## Deductive Reasoning

In deductive reasoning, conclusions are framed based on previously known facts. It is informally known as top-down logic. This form of reasoning is used when a general statement is declared about an entire class of things and an example is specifically given. If the example fits into the previously mentioned class of things, then deductive reasoning can be used to arrive at a conclusion. Put another way, for deductive reasoning, we take information from two or more statements and draw a logically sound conclusion. A classic example is:

All men are mortal.

Brian is a man.

Therefore, Brian is mortal.

## Deductive Reasoning in Geometry

Refer to the figure given below and identify which of the following statements are correct.

$1.LineA\hspace{0.17em}isparalleltoLineB\phantom{\rule{0ex}{0ex}}2.\angle x=\angle y\phantom{\rule{0ex}{0ex}}3.\angle x+\angle y=180\xb0\phantom{\rule{0ex}{0ex}}4.\angle x+\angle z=180\xb0$

As per given data, $\angle x$ is present on both Line A and Line B. That is, it is a corresponding angle. Since it is on the same side of the transversal line C, Line A is parallel to Line B. Statement 1 is true.

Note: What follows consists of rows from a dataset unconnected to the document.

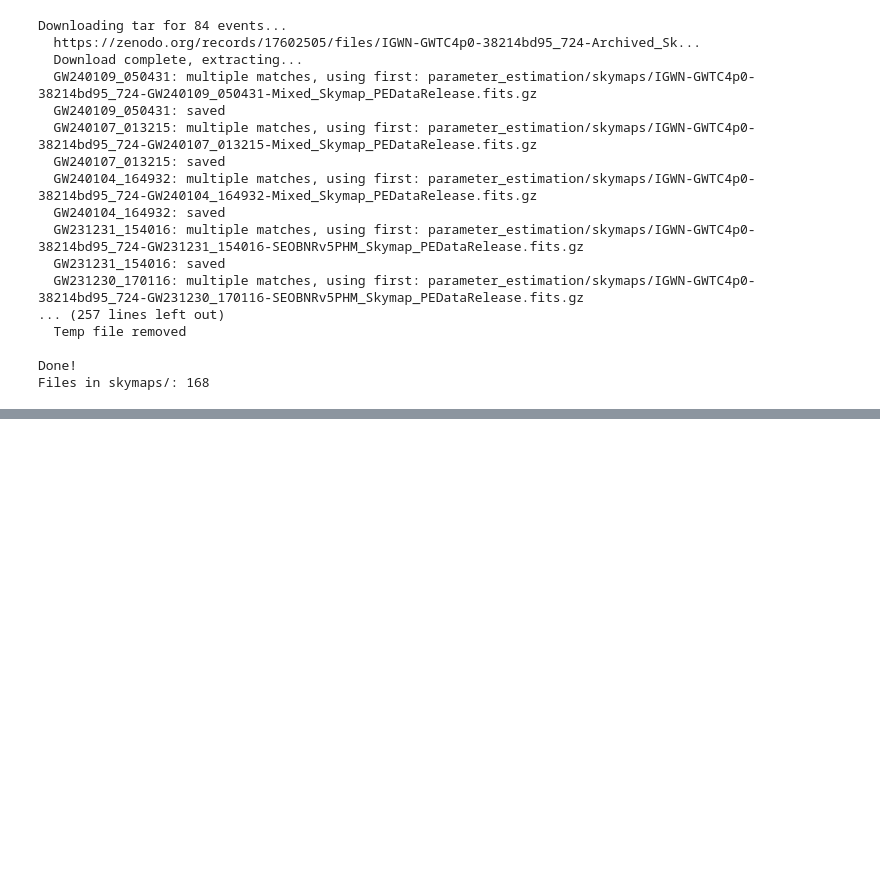
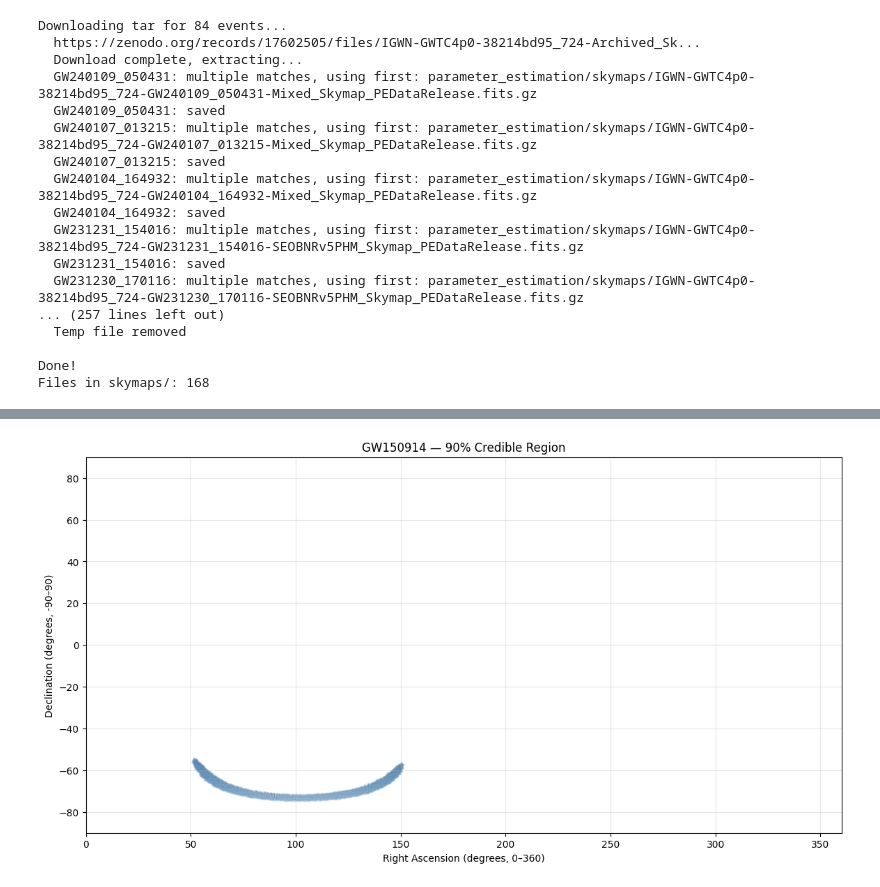
Before and after one commit to ZoeyZhu2/BBH-Visualization, a Jupyter notebook: bbh_visualization.ipynb, the cells around one changed output, grey strips where cells are left out. Drawn from its saved outputs; the diff is of its cells as text; code cells hidden in the pictures; blank space fills up the shorter version.

```diff
--- a/bbh_visualization.ipynb
+++ b/bbh_visualization.ipynb
@@ -259,0 +309,47 @@ First 15 filenames in tar:
+# %%
+#Cell 10: Compute and plot the 90% credible region contour for GW150914
+# Sort pixels by probability, highest first
+# Then find the minimum number of pixels that sum to 90% of total probability
+
+sorted_indices = np.argsort(skymap_ring)[::-1]
+#returns the indices that would sort the array from lowest to highest. [::-1] reverses it so it's highest to lowest.
+cumsum = np.cumsum(skymap_ring[sorted_indices])  #an array containing running total of probability (cumulative sums)
+threshold = cumsum.searchsorted(0.90)  # how many pixels to reach 90%, ie the index of cumsum where we reach 0.9
+
+# Make a binary map: 1 inside 90% region, 0 outside
+confidence_map = np.zeros(len(skymap_ring)) #reates a new array of zeros, same length as the skymap.
+confidence_map[sorted_indices[:threshold]] = 1.0 #make binary map where every pixel up to the threshold is set to 1.0
+
+# Convert every pixel center to (ra, dec) coordinates to plot as scatter plot
+nside = hp.npix2nside(len(confidence_map)) #Determines the HEALPix resolution level (NSIDE) from the total number of pixels.
+npix = len(confidence_map) #total pixel count
+theta, phi = hp.pix2ang(nside, np.arange(npix), nest=False) #Converts all pixel indices to spherical coordinates: theta (colatitude) and phi (longitude)
+
+# healpy uses physics convention: theta=colatitude (0=north pole), phi=longitude
+#Convert from HEALPix's physics convention to astronomical coordinates (RA/Dec).
+dec = 90 - np.degrees(theta)  # convert to declination (-90 to 90)
+ra = np.degrees(phi)           # convert to RA (0 to 360)
+
+# Only plot pixels inside the 90% region
+inside = confidence_map == 1.0 #Create a boolean mask selecting only pixels inside the 90% region (value = 1.0).
+plt.figure(figsize=(14, 7))
+plt.scatter(ra[inside], dec[inside], s=0.01, c="steelblue", alpha=0.5) #Plots only the credible region pixels as points on an RA/Dec grid.
+plt.xlabel("Right Ascension (degrees, 0–360)")
+plt.ylabel("Declination (degrees, -90–90)")
+plt.title("GW150914 — 90% Credible Region")
+#Sets axis ranges to match standard astronomical coordinates.
+plt.xlim(0, 360)
+plt.ylim(-90, 90)
+plt.grid(True, alpha=0.3)
+plt.show()
+# # Plot it
+# hp.cartview(
+#     confidence_map,
+#     title="GW150914 — 90% Credible Region",
+#     cmap="Blues",
+#     fig=1
+# )
+# hp.graticule()
+# plt.show()
+# %% [output]
+[figure, added]
```
Also changed, not shown: parts of 4 cells of this notebook.
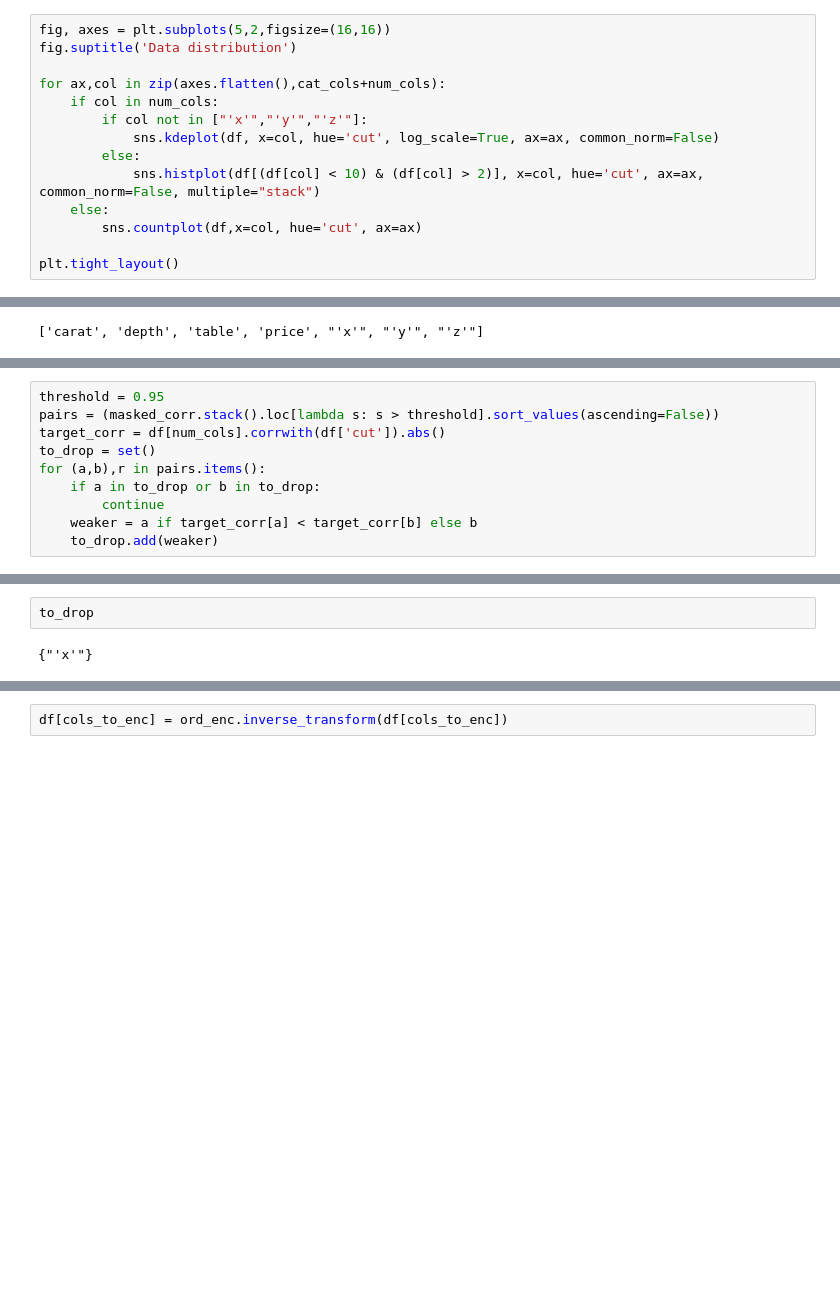
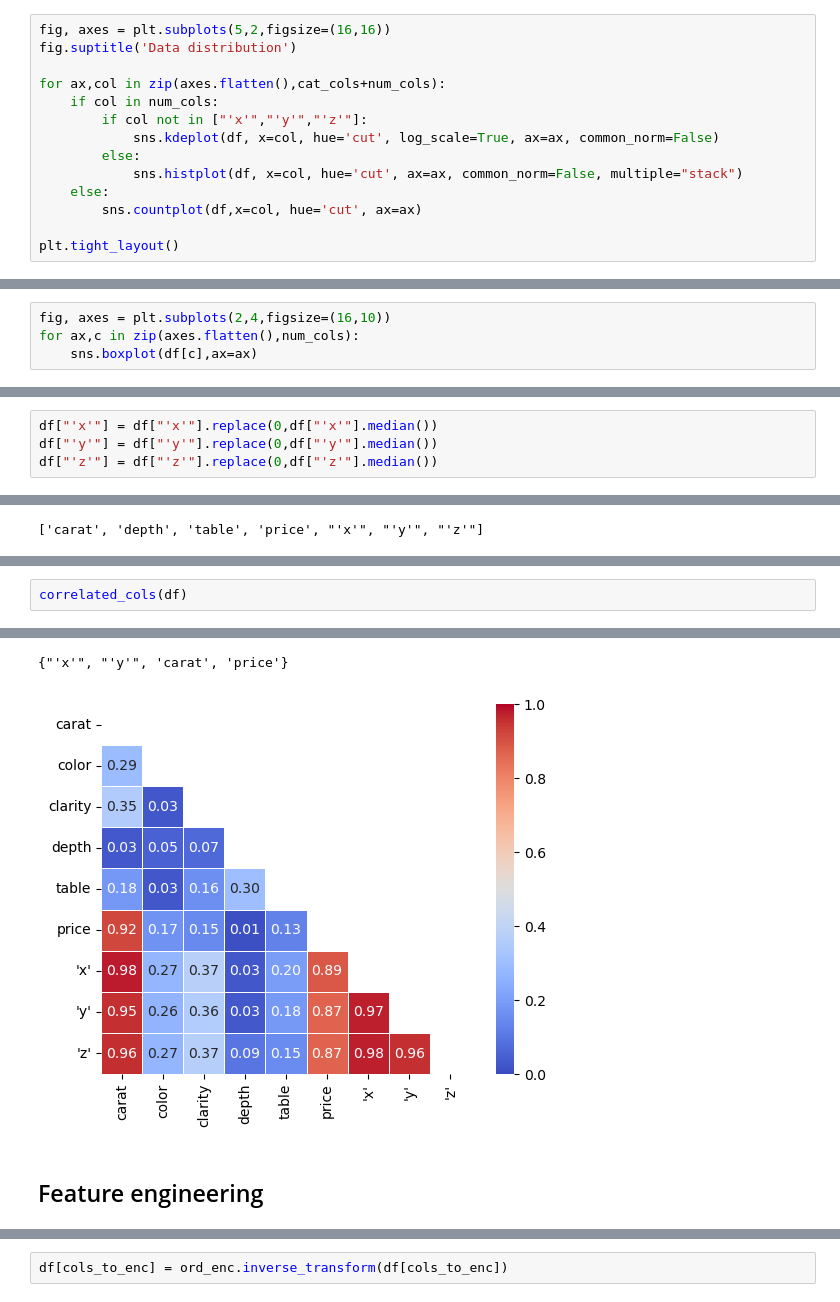
Before and after one commit to Sujan-13/diamond-api, a Jupyter notebook: train.ipynb, the cells around one changed output, grey strips where cells are left out. Saved outputs shown, nothing was run; the diff lists cells and outputs as text; blank space fills up the shorter version.

```diff
--- a/train.ipynb
+++ b/train.ipynb
@@ -142,7 +202,7 @@ for ax,col in zip(axes.flatten(),cat_cols+num_cols):
         if col not in ["'x'","'y'","'z'"]:
             sns.kdeplot(df, x=col, hue='cut', log_scale=True, ax=ax, common_norm=False)
         else:
-            sns.histplot(df[(df[col] < 10) & (df[col] > 2)], x=col, hue='cut', ax=ax, common_norm=False, multiple="stack")
+            sns.histplot(df, x=col, hue='cut', ax=ax, common_norm=False, multiple="stack")
     else:
         sns.countplot(df,x=col, hue='cut', ax=ax)
 
@@ -152,3 +214,7 @@ plt.tight_layout()
+# %%
+fig, axes = plt.subplots(2,4,figsize=(16,10))
+for ax,c in zip(axes.flatten(),num_cols):
+    sns.boxplot(df[c],ax=ax)
 # %% [markdown]
 ## Price per categories
 # %%
@@ -255,3 +271,7 @@ plt.tight_layout()
+# %%
+df["'x'"] = df["'x'"].replace(0,df["'x'"].median())
+df["'y'"] = df["'y'"].replace(0,df["'y'"].median())
+df["'z'"] = df["'z'"].replace(0,df["'z'"].median())
 # %% [markdown]
 # Corelation Plot
 # %%
@@ -288,10 +322,3 @@ axis_corr = sns.heatmap(
 # %%
-threshold = 0.95
-pairs = (masked_corr.stack().loc[lambda s: s > threshold].sort_values(ascending=False))
-target_corr = df[num_cols].corrwith(df['cut']).abs()
-to_drop = set()
-for (a,b),r in pairs.items():
-    if a in to_drop or b in to_drop:
-        continue
-    weaker = a if target_corr[a] < target_corr[b] else b
-    to_drop.add(weaker)
+correlated_cols(df)
+# %% [output]
@@ -298,4 +335,4 @@ for (a,b),r in pairs.items():
+{"'x'", "'y'", 'carat', 'price'}
+[figure, added]
-# %%
-to_drop
-# %% [output]
-{"'x'"}
+# %% [markdown]
+## Feature engineering
```
Also changed, not shown: parts of 76 cells of this notebook, 11 other files.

$\angle xand\angle y$ and form a pair of alternate angles. Hence $\angle x=\angle y$. Statement 2 is true.

If $\angle x=\angle y$, the only way for Statement 3 to be correct is when $\angle x=90\xb0$. Since that is not the case in the given figure Statement 3 is false.

$\angle xand\angle z$ form a linear pair. Their sum always equals 180⁰. Therefore,$\angle x+\angle z=180\xb0$. Statement 4 is true.

## Inductive Logic

In inductive reasoning, a conclusion is drawn based on a given set of patterns. For example, identify the missing terms in the given sequence: $1,1,2,3,5,8,\_,\_,\_.$.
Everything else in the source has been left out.